Data for analysis:
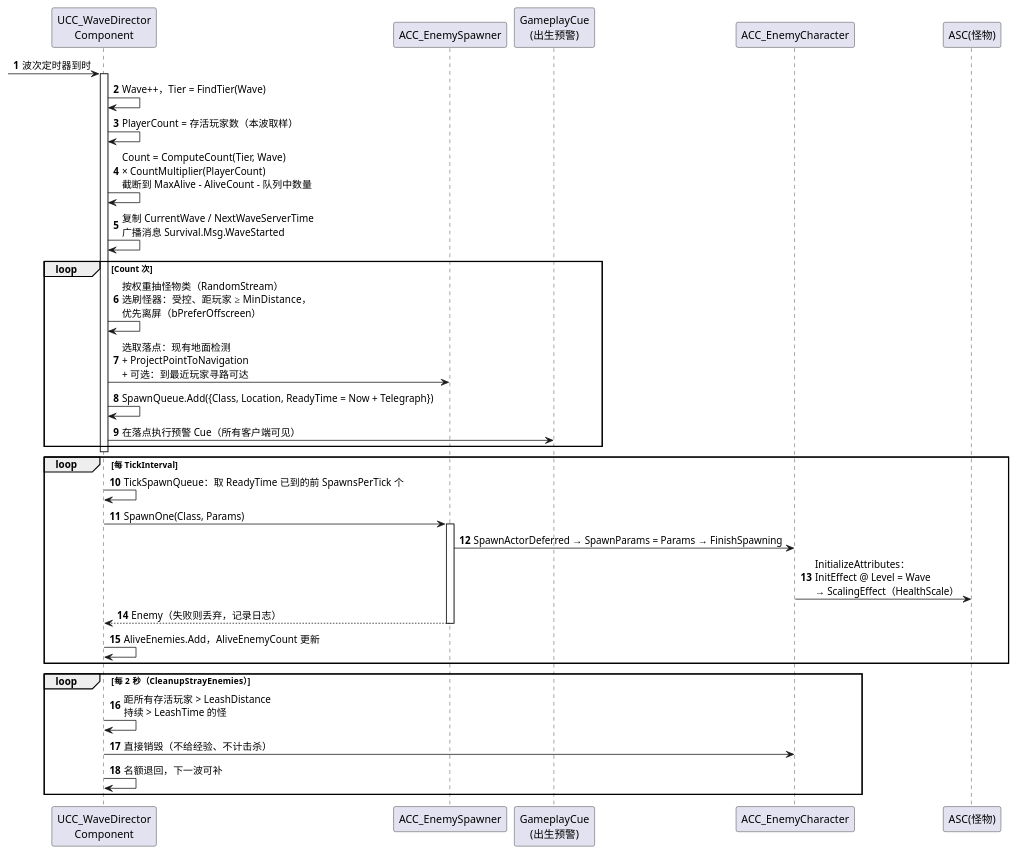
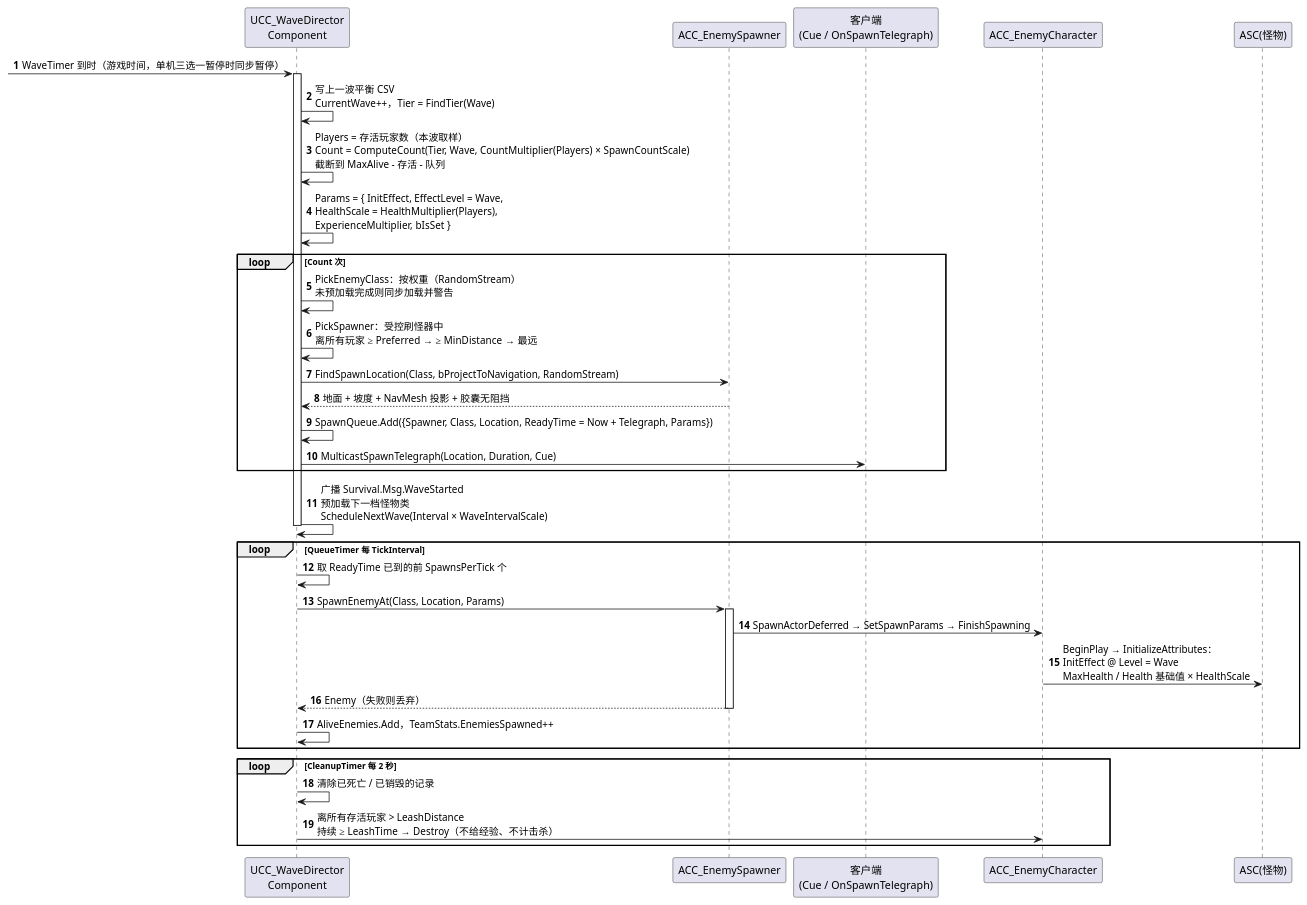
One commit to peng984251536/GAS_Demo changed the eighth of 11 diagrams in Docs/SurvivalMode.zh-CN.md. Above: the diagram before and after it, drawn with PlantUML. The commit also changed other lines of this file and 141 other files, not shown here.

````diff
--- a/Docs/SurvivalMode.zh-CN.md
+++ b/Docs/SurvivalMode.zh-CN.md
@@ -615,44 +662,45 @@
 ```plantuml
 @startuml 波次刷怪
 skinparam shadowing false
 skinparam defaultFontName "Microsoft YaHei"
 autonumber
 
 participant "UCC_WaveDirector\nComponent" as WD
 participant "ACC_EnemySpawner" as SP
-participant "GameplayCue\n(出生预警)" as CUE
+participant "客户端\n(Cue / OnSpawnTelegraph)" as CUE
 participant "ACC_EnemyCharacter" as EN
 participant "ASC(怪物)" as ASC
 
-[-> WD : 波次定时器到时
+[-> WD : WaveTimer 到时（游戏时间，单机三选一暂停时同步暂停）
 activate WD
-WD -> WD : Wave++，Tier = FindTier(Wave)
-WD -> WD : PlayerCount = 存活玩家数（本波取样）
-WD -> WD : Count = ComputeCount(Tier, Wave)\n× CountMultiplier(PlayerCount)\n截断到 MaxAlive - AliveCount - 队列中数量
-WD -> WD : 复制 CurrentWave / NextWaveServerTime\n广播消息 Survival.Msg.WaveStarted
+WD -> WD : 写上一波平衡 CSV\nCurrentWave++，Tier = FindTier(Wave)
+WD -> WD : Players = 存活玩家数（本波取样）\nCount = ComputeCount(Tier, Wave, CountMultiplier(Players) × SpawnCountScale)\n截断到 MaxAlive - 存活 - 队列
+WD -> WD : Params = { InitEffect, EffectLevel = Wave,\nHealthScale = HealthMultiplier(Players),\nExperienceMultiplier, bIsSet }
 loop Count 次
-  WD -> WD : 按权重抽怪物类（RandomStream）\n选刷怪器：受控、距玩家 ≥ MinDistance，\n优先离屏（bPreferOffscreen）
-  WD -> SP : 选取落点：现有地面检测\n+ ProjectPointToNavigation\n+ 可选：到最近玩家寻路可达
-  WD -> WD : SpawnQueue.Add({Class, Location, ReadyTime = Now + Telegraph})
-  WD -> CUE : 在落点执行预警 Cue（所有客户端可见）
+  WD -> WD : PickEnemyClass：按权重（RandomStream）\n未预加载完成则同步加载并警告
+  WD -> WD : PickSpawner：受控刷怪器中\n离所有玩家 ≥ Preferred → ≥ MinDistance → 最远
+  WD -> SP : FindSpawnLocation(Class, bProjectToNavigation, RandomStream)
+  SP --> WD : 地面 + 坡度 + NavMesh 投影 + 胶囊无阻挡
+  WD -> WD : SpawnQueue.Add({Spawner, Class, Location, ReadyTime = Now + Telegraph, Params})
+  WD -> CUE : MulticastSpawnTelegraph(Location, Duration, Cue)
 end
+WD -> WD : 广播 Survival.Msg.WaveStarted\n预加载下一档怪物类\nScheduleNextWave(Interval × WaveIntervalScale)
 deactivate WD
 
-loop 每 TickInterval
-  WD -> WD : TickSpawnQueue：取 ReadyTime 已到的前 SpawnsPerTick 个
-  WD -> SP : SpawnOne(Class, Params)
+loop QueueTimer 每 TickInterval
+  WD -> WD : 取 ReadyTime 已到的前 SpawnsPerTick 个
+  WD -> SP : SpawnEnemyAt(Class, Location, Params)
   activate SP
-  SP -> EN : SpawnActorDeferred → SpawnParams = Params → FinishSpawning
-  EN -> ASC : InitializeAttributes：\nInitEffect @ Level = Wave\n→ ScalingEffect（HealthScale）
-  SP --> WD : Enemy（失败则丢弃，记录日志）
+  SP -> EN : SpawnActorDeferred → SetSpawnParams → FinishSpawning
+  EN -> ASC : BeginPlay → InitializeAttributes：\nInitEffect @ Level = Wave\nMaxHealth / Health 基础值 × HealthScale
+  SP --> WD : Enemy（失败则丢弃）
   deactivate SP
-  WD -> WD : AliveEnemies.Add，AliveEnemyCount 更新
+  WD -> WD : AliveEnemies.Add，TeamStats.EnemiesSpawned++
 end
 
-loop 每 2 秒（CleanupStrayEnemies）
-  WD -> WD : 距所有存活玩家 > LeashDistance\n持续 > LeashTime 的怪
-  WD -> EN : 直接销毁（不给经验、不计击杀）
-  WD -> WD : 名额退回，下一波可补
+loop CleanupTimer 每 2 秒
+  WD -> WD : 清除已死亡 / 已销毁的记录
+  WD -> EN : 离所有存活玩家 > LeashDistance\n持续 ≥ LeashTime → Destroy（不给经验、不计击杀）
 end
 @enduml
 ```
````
* * *
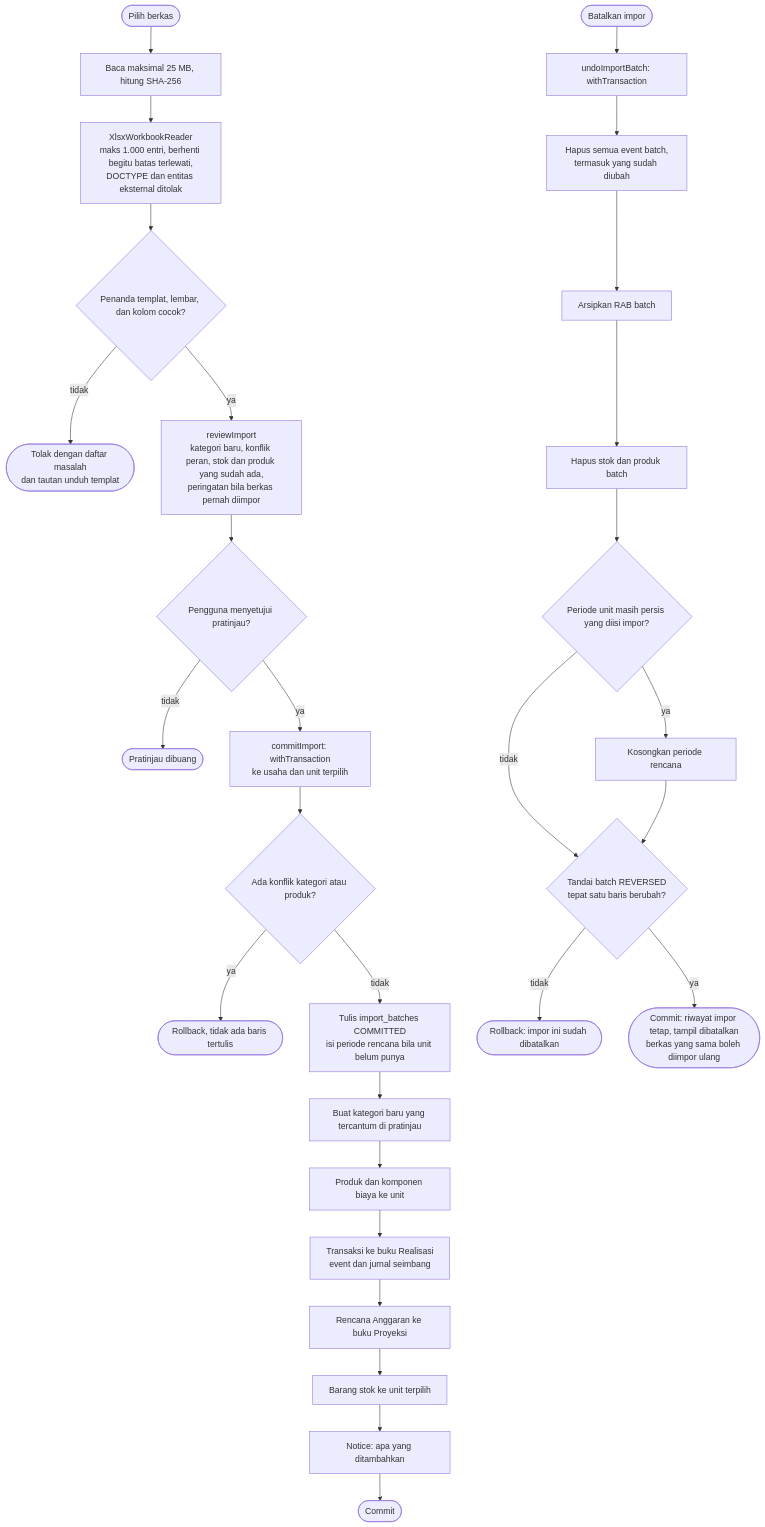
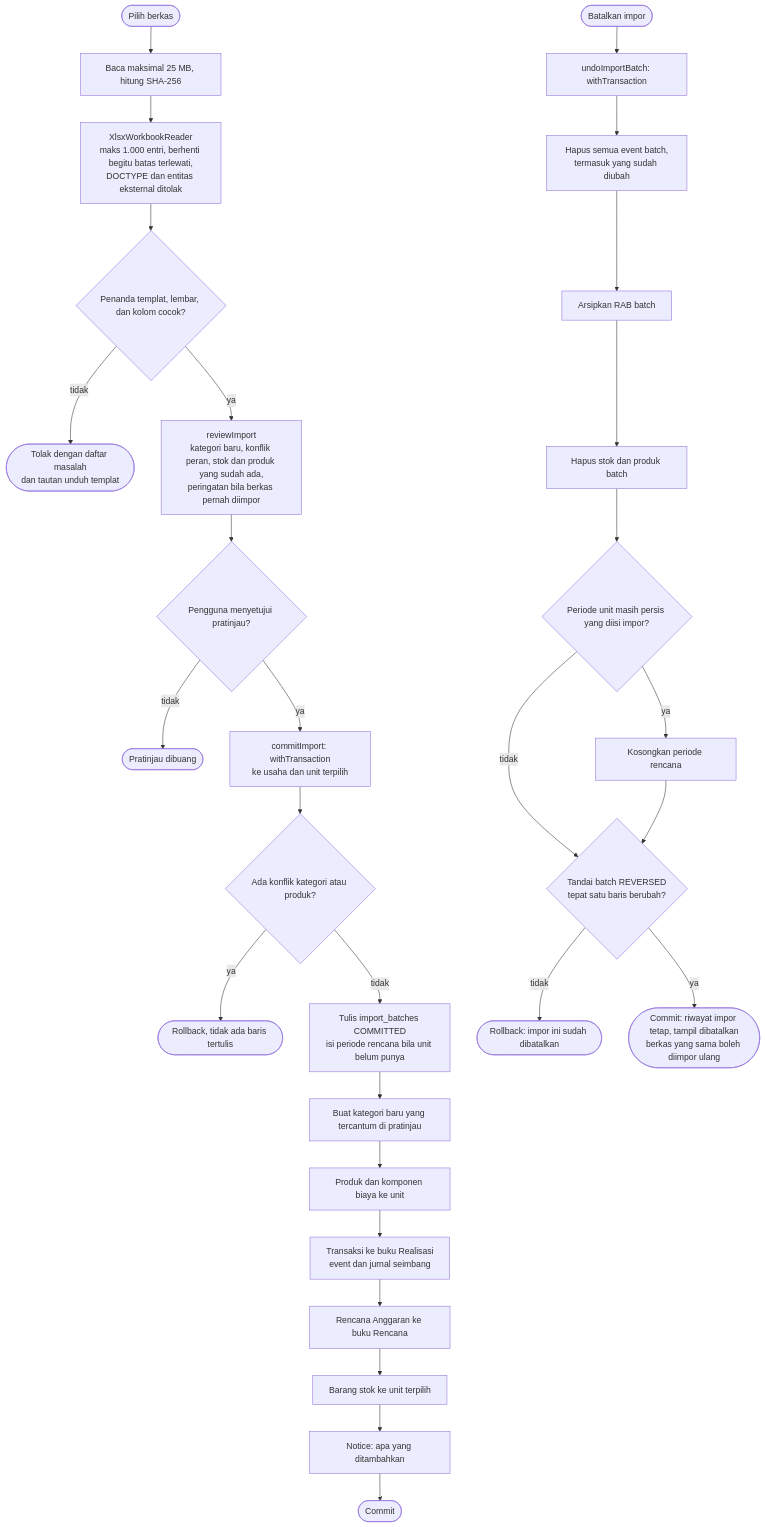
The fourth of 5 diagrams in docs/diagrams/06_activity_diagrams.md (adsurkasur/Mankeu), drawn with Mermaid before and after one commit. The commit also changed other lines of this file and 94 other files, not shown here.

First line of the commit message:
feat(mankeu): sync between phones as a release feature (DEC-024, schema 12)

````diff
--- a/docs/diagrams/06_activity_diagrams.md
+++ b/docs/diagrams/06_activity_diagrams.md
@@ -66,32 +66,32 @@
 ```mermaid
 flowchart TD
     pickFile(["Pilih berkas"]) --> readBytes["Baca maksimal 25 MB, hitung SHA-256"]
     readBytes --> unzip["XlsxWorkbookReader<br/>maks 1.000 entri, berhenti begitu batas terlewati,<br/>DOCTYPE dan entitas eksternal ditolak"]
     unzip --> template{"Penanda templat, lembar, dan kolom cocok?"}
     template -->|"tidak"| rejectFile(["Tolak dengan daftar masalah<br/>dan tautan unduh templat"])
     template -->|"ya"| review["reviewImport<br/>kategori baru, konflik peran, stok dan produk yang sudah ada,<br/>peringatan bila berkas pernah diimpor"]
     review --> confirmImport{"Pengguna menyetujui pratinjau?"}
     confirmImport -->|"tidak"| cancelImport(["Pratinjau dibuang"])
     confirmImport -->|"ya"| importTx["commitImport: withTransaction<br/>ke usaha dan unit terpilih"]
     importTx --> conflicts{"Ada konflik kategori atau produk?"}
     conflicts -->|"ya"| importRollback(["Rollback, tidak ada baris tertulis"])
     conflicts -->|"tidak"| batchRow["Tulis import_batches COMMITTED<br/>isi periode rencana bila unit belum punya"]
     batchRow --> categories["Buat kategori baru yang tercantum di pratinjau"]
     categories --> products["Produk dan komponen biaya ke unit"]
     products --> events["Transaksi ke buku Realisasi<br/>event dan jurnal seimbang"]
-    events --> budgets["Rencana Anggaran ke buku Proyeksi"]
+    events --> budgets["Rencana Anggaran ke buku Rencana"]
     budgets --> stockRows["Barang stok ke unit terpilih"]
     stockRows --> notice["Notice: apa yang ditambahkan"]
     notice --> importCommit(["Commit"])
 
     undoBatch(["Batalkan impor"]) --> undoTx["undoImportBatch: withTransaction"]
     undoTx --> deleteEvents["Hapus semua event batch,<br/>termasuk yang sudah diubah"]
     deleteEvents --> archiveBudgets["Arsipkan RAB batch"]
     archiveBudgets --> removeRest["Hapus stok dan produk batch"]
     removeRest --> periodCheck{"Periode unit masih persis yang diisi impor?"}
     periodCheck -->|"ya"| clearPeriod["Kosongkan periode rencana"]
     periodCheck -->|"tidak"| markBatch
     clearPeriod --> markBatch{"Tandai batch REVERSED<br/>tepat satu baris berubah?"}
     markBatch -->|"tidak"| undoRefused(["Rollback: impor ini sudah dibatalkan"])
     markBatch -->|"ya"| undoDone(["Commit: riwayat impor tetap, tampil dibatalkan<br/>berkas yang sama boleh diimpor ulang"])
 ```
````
---
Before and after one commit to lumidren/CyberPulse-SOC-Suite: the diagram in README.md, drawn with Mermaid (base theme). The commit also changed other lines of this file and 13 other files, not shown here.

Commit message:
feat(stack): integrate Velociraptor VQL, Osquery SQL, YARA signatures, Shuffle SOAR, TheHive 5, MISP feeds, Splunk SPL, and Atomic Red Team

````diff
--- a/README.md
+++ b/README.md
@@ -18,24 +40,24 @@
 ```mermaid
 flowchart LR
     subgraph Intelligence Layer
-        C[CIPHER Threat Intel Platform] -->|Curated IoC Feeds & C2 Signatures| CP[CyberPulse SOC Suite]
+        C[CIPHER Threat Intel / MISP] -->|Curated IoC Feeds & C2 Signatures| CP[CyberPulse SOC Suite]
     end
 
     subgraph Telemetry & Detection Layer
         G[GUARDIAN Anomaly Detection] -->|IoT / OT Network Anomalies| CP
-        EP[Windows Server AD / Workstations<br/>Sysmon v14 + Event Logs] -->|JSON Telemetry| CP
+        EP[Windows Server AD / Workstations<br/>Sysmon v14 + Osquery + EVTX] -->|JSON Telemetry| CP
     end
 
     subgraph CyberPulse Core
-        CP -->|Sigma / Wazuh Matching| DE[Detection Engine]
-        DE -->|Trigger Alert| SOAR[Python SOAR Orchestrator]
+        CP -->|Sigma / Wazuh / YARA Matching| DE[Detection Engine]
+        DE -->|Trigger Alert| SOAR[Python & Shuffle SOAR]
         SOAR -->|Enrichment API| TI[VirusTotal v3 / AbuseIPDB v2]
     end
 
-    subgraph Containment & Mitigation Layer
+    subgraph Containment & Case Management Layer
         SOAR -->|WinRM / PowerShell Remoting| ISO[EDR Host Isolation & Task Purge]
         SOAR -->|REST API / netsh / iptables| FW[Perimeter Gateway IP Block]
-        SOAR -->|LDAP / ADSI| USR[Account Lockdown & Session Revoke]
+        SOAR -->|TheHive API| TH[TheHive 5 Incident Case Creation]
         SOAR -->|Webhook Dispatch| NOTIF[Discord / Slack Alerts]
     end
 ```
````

Description of the task:
Copy only this part of the entries above: the line with "SP : SpawnOne(Class, Params)", the line with "SetSpawnParams → FinishSpawning", and the lines between, all exactly as written.

Completed task:
-  WD -> SP : SpawnOne(Class, Params)
+loop QueueTimer 每 TickInterval
+  WD -> WD : 取 ReadyTime 已到的前 SpawnsPerTick 个
+  WD -> SP : SpawnEnemyAt(Class, Location, Params)
   activate SP
-  SP -> EN : SpawnActorDeferred → SpawnParams = Params → FinishSpawning
-  EN -> ASC : InitializeAttributes：\nInitEffect @ Level = Wave\n→ ScalingEffect（HealthScale）
-  SP --> WD : Enemy（失败则丢弃，记录日志）
+  SP -> EN : SpawnActorDeferred → SetSpawnParams → FinishSpawning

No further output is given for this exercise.